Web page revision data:
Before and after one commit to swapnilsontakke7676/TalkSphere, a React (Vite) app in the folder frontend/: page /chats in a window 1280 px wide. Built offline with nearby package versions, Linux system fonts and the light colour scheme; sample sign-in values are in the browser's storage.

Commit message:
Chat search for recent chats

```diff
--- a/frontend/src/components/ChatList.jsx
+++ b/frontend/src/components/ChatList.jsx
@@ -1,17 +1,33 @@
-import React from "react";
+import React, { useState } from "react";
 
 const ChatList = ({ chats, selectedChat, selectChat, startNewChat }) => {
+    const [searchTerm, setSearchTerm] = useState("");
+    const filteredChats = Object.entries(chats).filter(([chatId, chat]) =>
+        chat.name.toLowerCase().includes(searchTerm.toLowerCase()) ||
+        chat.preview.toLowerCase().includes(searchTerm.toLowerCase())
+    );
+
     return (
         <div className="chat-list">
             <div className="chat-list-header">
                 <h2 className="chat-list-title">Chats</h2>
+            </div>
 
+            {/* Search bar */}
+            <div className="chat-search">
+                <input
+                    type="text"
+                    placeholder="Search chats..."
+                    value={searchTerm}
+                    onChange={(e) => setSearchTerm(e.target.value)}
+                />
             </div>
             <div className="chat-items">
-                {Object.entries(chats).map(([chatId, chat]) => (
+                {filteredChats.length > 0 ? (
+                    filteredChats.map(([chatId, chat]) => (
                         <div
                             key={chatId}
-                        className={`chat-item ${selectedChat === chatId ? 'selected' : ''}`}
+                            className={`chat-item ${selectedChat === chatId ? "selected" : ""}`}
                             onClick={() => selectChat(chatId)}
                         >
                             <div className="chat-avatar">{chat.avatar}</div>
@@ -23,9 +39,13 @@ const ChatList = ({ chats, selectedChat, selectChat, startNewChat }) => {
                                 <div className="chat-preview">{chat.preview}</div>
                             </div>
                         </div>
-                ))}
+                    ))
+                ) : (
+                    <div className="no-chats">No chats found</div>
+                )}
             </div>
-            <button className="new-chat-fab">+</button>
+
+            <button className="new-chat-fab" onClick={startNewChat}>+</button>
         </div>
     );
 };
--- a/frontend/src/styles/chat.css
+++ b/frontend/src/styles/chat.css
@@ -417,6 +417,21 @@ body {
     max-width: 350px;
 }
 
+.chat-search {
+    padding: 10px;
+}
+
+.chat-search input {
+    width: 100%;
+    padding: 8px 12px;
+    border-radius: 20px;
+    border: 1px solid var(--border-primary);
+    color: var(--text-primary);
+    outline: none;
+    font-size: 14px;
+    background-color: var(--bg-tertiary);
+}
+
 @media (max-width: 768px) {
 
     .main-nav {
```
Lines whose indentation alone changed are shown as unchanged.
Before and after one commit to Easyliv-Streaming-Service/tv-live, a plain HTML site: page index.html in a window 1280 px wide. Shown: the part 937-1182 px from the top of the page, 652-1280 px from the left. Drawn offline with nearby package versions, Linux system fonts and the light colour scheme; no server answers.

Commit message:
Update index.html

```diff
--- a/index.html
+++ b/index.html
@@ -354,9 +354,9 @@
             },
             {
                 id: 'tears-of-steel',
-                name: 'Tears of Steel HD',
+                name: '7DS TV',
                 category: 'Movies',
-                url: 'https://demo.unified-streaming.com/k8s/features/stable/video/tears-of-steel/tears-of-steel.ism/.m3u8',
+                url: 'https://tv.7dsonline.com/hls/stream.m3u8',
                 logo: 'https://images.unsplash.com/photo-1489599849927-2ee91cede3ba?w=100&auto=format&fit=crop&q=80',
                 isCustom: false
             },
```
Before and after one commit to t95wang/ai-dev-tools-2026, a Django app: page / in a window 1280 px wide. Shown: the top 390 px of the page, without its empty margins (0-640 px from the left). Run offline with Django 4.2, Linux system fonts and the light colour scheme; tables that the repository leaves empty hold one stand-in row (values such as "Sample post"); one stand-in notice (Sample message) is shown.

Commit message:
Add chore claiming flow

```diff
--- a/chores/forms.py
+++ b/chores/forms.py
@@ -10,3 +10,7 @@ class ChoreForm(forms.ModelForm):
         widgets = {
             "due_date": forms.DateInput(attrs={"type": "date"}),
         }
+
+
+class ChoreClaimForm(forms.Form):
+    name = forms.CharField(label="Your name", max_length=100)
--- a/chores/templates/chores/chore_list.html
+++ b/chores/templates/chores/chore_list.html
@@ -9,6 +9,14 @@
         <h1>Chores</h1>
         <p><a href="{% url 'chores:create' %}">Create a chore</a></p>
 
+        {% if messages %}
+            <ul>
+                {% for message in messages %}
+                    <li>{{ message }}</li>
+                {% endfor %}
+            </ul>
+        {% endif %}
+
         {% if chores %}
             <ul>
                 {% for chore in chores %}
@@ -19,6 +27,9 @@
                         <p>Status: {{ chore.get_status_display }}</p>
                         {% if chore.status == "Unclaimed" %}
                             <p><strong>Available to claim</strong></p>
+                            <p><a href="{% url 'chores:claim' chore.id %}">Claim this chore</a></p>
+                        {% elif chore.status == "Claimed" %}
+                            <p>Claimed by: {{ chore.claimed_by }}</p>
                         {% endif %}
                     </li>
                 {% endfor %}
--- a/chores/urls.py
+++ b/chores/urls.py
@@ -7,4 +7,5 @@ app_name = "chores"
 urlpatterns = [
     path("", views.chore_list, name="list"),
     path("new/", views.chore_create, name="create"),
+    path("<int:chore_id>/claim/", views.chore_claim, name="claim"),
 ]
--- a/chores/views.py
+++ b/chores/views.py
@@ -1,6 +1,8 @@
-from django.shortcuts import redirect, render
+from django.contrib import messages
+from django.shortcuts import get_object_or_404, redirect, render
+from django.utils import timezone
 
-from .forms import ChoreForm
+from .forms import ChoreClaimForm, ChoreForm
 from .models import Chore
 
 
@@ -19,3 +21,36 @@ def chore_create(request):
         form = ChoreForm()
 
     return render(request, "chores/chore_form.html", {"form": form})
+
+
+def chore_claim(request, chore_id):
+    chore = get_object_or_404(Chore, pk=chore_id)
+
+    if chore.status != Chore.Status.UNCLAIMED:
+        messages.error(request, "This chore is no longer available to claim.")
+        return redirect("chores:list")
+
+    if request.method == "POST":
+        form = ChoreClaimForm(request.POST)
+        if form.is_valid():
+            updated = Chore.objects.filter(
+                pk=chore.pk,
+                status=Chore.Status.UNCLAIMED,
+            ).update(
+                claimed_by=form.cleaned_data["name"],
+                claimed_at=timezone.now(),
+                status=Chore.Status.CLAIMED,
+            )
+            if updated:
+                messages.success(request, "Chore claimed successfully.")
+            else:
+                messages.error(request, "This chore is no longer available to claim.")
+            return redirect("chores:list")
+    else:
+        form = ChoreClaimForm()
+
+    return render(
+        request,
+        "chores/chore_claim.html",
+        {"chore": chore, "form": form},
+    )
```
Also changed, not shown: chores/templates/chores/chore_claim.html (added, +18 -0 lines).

AIM OF THE TASK: Copy from the entries above each line in which the string "selectChat" can be found.

EXERCISE SOLUTION:
 const ChatList = ({ chats, selectedChat, selectChat, startNewChat }) => {
                             onClick={() => selectChat(chatId)}
@@ -23,9 +39,13 @@ const ChatList = ({ chats, selectedChat, selectChat, startNewChat }) => {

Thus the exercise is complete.